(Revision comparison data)
════════════════
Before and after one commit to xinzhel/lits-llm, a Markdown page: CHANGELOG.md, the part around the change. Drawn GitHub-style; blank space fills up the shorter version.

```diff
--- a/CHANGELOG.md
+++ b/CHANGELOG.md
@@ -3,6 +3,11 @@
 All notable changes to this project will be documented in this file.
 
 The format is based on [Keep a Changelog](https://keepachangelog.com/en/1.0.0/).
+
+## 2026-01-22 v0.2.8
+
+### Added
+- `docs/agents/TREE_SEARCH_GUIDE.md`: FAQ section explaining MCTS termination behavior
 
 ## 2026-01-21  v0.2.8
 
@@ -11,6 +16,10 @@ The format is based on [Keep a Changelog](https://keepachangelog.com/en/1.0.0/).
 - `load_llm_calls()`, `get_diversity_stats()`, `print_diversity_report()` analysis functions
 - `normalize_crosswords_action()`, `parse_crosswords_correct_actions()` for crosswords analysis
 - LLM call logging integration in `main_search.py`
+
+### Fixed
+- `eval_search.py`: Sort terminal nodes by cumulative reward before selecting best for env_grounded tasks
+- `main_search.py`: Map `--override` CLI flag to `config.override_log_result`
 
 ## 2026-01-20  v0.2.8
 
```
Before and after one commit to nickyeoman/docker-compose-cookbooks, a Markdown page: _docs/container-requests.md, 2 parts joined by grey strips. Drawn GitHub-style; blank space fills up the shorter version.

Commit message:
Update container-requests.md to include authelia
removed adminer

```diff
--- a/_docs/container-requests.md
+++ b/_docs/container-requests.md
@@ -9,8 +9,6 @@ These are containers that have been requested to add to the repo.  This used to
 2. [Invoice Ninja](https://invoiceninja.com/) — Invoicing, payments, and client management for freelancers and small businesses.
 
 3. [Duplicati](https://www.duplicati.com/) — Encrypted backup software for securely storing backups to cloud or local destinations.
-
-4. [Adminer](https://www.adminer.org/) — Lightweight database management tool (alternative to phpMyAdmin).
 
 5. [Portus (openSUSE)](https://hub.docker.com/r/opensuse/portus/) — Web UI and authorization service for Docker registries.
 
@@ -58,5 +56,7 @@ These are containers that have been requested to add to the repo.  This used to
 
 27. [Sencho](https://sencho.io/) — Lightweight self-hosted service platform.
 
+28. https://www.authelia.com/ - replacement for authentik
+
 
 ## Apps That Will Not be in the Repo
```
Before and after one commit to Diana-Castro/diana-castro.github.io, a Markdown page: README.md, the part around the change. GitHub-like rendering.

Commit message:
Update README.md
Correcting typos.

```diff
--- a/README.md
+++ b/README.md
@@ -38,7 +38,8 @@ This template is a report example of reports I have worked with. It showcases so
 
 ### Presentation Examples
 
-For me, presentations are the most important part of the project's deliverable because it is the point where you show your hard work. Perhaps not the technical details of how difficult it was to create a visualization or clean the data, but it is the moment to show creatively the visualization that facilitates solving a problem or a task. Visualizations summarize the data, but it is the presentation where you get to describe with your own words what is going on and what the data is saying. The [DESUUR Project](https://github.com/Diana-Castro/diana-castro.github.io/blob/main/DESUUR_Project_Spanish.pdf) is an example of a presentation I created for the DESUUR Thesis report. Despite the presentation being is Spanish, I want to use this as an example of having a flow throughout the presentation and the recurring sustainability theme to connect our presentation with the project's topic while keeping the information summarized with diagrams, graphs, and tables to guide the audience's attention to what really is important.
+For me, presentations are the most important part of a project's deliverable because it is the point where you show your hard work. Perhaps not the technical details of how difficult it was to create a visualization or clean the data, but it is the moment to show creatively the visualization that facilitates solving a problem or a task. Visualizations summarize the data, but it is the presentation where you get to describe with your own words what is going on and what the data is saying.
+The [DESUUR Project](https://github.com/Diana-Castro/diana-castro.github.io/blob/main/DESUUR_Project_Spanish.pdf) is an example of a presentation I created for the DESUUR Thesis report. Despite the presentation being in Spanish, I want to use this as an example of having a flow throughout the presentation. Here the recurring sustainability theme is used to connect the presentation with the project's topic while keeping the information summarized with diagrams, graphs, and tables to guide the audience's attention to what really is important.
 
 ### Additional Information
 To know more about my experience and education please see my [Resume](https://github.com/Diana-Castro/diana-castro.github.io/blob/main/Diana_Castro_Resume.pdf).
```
════════════════
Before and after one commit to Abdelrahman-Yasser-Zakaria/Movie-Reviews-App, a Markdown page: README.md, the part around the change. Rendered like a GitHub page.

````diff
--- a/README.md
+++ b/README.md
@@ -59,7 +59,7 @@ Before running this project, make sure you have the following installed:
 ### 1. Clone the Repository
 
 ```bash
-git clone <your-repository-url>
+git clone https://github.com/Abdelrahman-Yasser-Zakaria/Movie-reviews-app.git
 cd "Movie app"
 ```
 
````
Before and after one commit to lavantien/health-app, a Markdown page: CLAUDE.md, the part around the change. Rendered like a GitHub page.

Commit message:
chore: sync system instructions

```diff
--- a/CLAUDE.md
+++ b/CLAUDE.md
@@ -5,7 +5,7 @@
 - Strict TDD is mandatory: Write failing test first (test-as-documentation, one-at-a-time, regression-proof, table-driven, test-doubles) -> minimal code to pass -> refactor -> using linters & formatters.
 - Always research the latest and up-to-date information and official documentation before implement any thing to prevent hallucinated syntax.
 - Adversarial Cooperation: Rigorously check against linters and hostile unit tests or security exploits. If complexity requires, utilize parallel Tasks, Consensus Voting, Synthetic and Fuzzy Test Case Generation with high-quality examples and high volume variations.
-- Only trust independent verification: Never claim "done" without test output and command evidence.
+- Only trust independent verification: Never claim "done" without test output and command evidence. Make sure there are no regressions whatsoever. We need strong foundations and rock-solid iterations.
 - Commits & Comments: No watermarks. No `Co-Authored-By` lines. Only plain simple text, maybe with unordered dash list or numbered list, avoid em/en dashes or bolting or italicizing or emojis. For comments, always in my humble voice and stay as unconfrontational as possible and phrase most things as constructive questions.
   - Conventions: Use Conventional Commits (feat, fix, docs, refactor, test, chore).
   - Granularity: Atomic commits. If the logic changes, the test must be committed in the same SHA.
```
════════════════
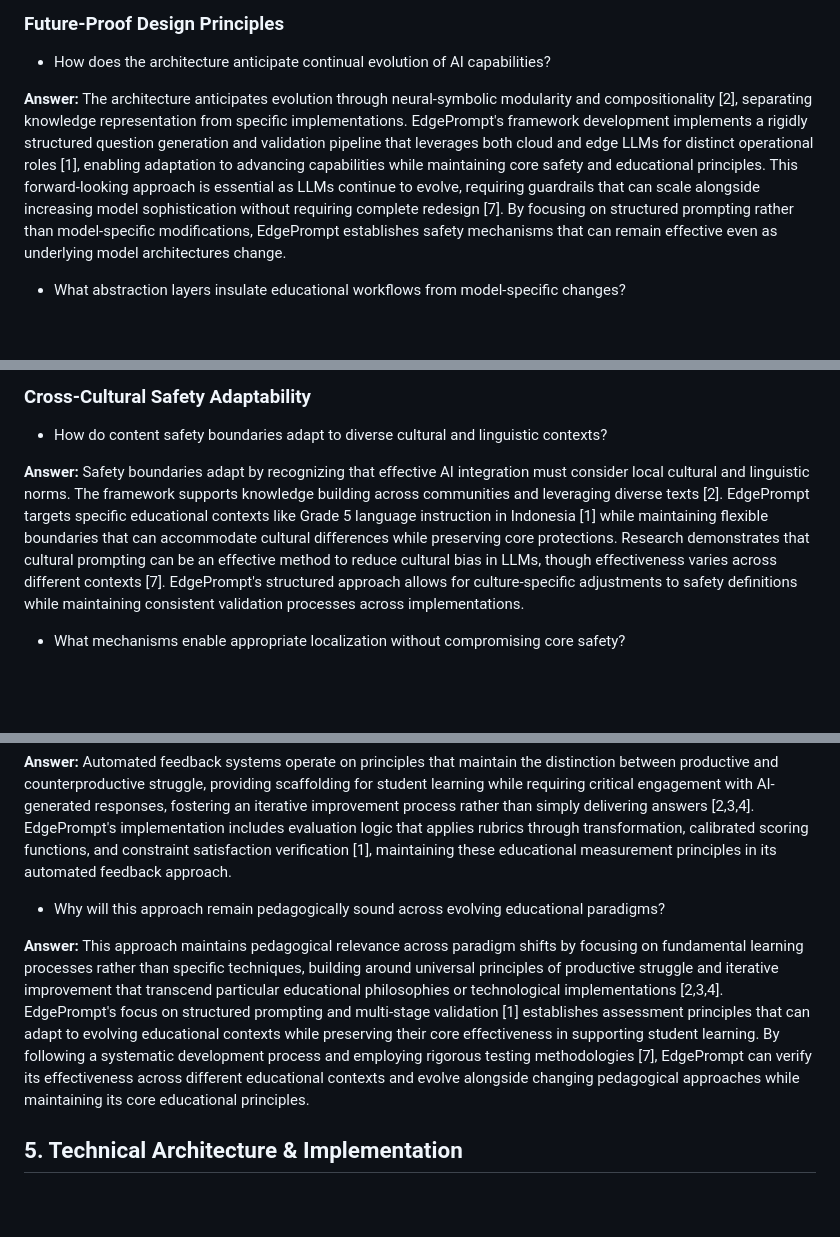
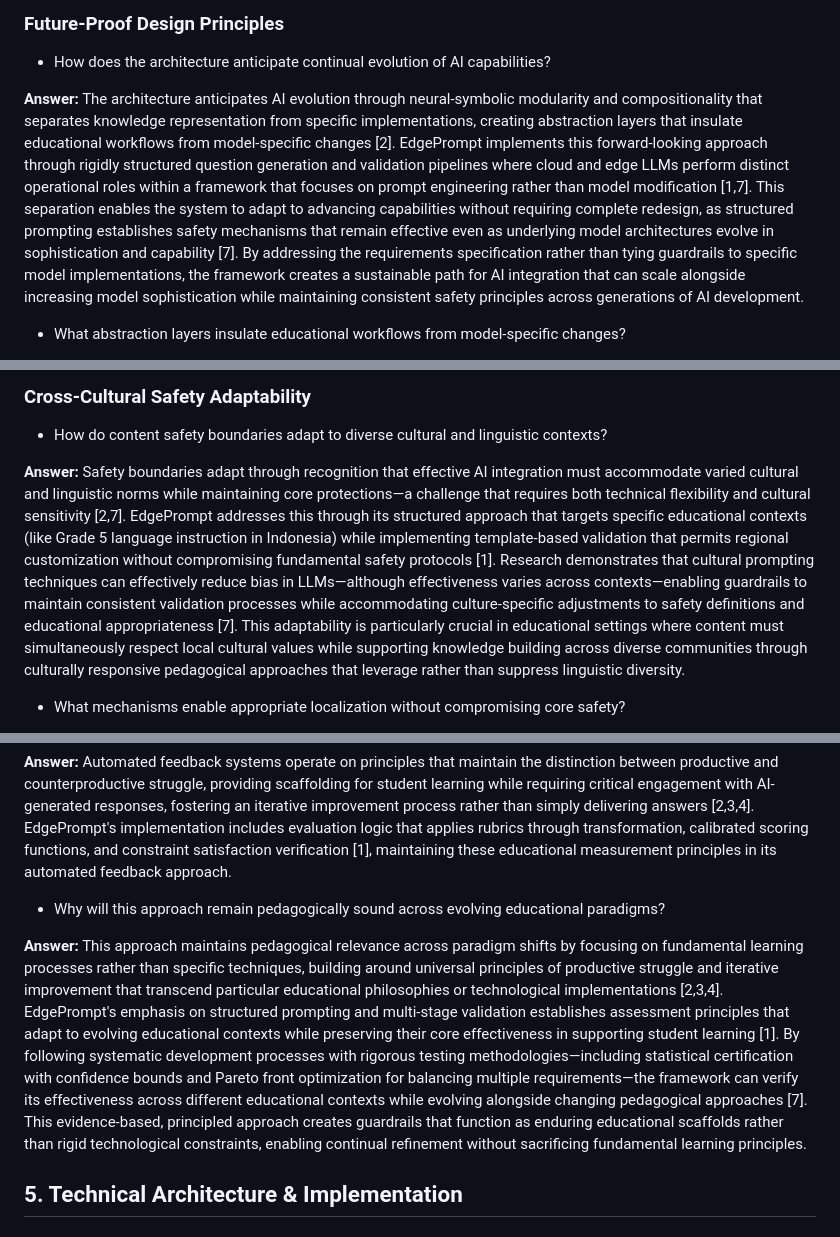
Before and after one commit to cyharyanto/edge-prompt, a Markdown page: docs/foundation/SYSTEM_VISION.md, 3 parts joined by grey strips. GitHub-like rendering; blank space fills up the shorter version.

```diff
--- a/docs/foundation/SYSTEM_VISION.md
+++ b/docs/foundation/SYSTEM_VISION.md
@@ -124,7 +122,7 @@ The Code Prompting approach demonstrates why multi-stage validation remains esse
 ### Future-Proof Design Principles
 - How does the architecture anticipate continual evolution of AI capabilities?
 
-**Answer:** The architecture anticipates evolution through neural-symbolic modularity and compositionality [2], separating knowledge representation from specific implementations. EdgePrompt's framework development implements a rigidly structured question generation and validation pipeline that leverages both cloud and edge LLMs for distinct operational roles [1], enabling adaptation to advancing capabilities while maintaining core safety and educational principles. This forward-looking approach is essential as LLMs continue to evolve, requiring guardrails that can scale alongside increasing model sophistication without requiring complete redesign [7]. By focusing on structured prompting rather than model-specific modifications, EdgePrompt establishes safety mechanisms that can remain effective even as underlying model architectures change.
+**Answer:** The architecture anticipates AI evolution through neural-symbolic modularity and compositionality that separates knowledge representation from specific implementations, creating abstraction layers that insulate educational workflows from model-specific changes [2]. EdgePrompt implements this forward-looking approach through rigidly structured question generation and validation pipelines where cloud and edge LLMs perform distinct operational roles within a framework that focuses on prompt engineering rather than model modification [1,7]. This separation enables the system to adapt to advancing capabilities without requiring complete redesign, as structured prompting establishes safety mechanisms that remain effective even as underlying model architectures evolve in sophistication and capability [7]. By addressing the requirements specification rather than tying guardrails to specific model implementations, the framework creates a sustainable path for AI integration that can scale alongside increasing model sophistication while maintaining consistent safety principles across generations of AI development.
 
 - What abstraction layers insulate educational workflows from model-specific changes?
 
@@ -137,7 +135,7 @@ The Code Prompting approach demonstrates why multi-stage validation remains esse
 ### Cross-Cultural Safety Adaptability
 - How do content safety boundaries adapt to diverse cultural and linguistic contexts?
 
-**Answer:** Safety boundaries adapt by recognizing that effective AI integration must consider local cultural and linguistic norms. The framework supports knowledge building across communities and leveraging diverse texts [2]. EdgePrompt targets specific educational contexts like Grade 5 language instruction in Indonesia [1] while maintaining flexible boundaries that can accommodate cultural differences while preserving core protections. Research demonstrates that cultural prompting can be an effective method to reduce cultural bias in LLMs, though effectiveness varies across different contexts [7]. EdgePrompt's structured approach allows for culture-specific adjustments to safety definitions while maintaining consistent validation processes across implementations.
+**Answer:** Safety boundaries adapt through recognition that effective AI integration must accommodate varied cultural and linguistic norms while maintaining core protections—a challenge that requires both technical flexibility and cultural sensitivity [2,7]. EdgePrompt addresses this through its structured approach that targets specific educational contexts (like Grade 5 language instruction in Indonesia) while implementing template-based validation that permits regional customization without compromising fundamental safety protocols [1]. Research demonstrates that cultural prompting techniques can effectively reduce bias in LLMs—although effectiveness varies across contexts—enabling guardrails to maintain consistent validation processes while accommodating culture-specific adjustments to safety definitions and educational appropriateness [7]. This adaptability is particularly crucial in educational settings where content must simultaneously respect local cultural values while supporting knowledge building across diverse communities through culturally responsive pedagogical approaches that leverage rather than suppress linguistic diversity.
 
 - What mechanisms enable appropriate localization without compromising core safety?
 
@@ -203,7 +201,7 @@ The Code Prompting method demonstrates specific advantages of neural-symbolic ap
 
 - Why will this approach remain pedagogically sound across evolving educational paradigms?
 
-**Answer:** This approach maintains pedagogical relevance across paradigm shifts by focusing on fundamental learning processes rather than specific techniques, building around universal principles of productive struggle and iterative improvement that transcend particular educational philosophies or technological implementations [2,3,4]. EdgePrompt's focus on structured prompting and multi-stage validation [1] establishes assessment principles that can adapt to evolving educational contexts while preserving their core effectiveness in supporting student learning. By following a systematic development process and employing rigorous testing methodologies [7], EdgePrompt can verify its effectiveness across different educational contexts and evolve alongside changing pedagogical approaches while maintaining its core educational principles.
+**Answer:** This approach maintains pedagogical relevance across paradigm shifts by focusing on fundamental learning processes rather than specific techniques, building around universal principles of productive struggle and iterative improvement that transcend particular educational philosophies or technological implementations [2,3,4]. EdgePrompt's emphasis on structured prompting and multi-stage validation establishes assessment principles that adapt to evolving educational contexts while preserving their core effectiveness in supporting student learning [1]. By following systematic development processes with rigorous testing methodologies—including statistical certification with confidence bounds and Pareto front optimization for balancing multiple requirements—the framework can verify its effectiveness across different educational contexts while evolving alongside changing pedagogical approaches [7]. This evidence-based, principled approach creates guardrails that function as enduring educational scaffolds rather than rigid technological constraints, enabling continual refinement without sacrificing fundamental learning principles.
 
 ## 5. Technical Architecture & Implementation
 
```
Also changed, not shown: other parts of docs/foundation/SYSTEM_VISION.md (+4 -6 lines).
════════════════
== Problem to solve ==
Each line carrying the string "claim" should be copied out from the entries.

== Problem solution ==
-- Only trust independent verification: Never claim "done" without test output and command evidence.
+- Only trust independent verification: Never claim "done" without test output and command evidence. Make sure there are no regressions whatsoever. We need strong foundations and rock-solid iterations.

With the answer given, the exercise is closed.